Color, 2011, 91m.
Directed by Larry Wade Carrell
Starring Grace Powell, Dylan Horne, Krystn Caldwell, Larry Wade Carrell, Leo D. Wheeler, Michael Biehn, Jennifer Blanc-Biehn
Horizon / Kino Lorber (Blu-Ray & DVD) (US R0 HD/NTSC) / WS (2.25:1) (16:9) / DTS-HD 5.1/2.0

JacobA welcome change from the norm, this Southern fried gothic slasher film feels like a throwback to Jacobthe drive-in heyday of the mid-1970s when regional filmmakers like S.F. Brownrigg (Don't Look in the Basement) were churning out odd mishmashes using familiar horror elements. In this case we have some heavy doses of alcoholism, murder, angst, and revenge, laced with some poignant moments and a dollop of the supernatural thrown in as a cherry on top. That means it isn't slick and has some pretty iffy acting at times, but when the blood starts to hit the fan, there's plenty of fun to be had.

Though he's in his early twenties, Jacob (Horne) has the mind of a baby and can only relate to his little sister, Sissy (Powell), who's the center of his life. Their mother, Edith (Caldwell), decides to marry again but unwisely chooses a drunken, abusive bum named Otis (director Carrell), whose brother Billy (also Carrell) is the local deputy. Things go from bad to worse, and soon an act of violence sets Otis off on a primal killing spree that leaves plenty of blood in its wake.

In an interesting tweak, the bulk of this story takes place at the end of the 1970s with modern wraparounds framing it as sort of a local horror folktale. (Watch out for a nice early nod to Christine, too; yes, that is a Plymouth Fury used in the original film.) The film itself also feels like a throwback, complete with practical gore effects (mainly confined to the final third, and no CGI blood in sight) and an ambitious, atmospheric look that's impressive for something apparently shot with some off-the-shelf Jacobprosumer HD cameras.

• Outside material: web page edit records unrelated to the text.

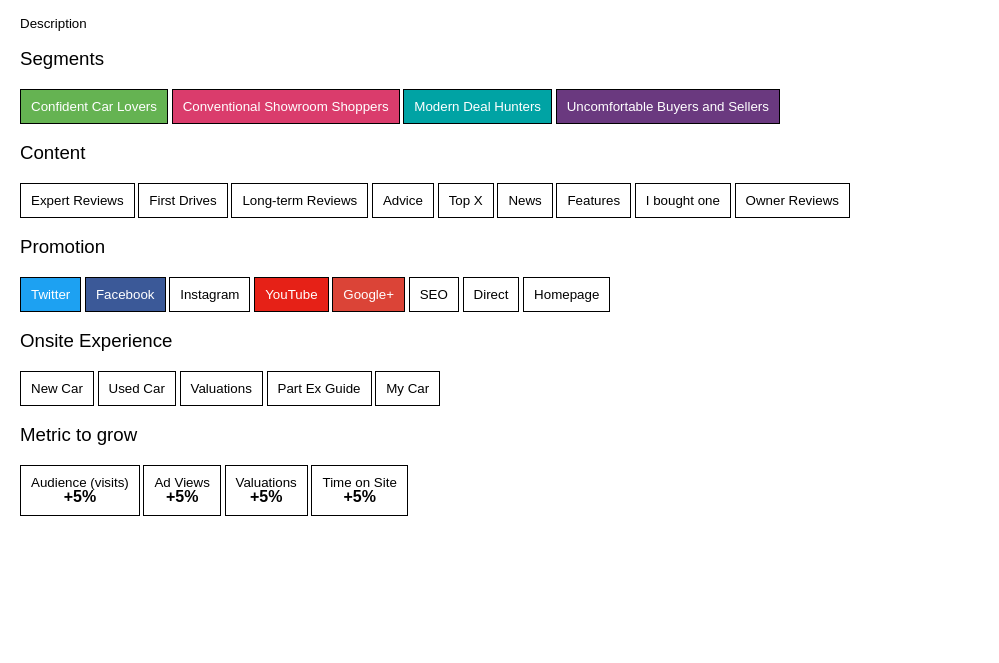
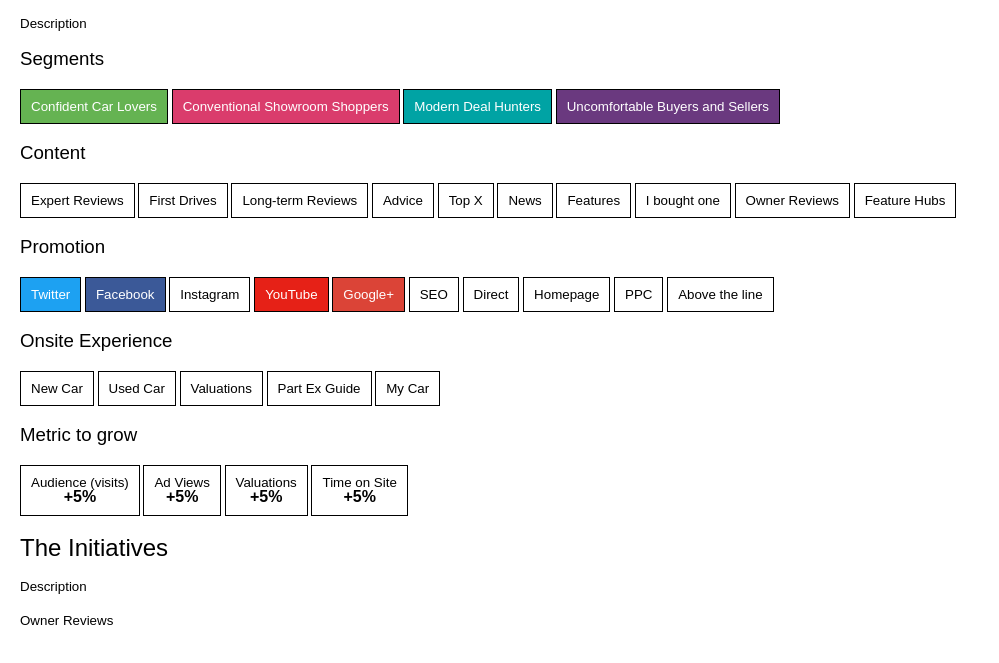
Before and after one commit to istacey/istacey.github.io, a plain HTML site: page content-squad-framework.html in a window 1280 px wide. Shown: the part 99-762 px from the top of the page, without its empty margins (0-999 px from the left). Drawn offline with nearby package versions, Linux system fonts and the light colour scheme.

Commit message:
added extra content

```diff
--- a/content-squad-framework.html
+++ b/content-squad-framework.html
@@ -86,7 +86,7 @@
 
 	<h1>Content Squad Strategy</h1>
 
-	<h2>The Framework</h2>
+	<h2 id="framework">The Framework</h2>
 	<p>Description</p>
 
 	<h3>Segments</h3>
@@ -108,6 +108,7 @@
 		<li>Features</li>
 		<li>I bought one</li>
 		<li>Owner Reviews</li>
+		<li>Feature Hubs</li>
 	</ul>
 
 	<h3>Promotion</h3>
@@ -120,6 +121,8 @@
 		<li>SEO</li>
 		<li>Direct</li>
 		<li>Homepage</li>
+		<li>PPC</li>
+		<li>Above the line</li>
 	</ul>
 
 	<h3>Onsite Experience</h3>
@@ -139,6 +142,12 @@
 		<li>Time on Site<br/><span class="metric">+5%</span></li>
 	</ul>
 
+	<h2 id="initiative">The Initiatives</h2>
+	<p>Description</p>
+	<ul>
+		<li>Owner Reviews</li>
+	</ul>
+
 </body>
 
 </html>
```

The framing Jacoband color choices all pay off nicely, and while the film isn't close to perfect (the aforementioned acting missteps and some pretty awful makeup in the framing device), there's more than enough to make this worth a look.

Jacob marks another in the line of titles distributed by Kino Lorber and acquired by Horizon, whose uneven past catalog includes titles like A Thousand Cuts and Mr. Hush. This is easily the strongest of the bunch so far, and not surprisingly, it's also the most heavily stacked of their discs so far. There are both Blu-Ray and DVD options available, and while the quality of the HD transfer itself is obviously limited by the nature of the original videography, it's all watchable and gets a bit of a bump when you watch the Blu-Ray. The DTS-HD 2.0 stereo track (which isn't the default) is definitely preferable to the 5.1 option, which is one of those jobs like early Anchor Bay UK titles with everything (including dialogue) funneled into the surround channels. Definitely go with two-channel audio.

As for extras, we start off with a pair of solid audio commentaries, the first featuring Carrell and cinematographer Stacy Davidson, which is obviously pretty technical and oriented around tricks of the shoot like doing scenes with Carrell as two characters at once, the magic of matte paintings, and the tendency of child actors' moms to cut their hair at inopportune times. The second commentary is very different and a lot of fun as it pairs up Powell and Horne (plus Carrell again), with Powell in particular getting in some cute moments and talking about the experience of doing a "creepy" movie at such a young age. You also get to find out about the method acting way of eating cheeseburgers, working with Michael Biehn, and how to get the audience to root for someone to get murdered. The lengthy (over one hour) "The Journey of Jacob from Behind the Scenes" has pretty much the entire cast and crew talking on camera about the shoot, interspersed with behind-the-scenes footage, while a reel of deleted and extended scenes (some pretty brutal) runs six minutes with or without filmmaker commentary. There's also a storyboard to screen comparison (four minutes), a nine-minute Montreal Comic Con featurette originally compiled for Yell magazine with the stars and director, five minutes of screen tests (with Powell, Horne, and Caldwell), and a teaser trailer and a "proof of concept" pre-production trailer used to raise funding that, for once, looks and feels an awful lot like the finished product.

Reviewed on May 3, 2013.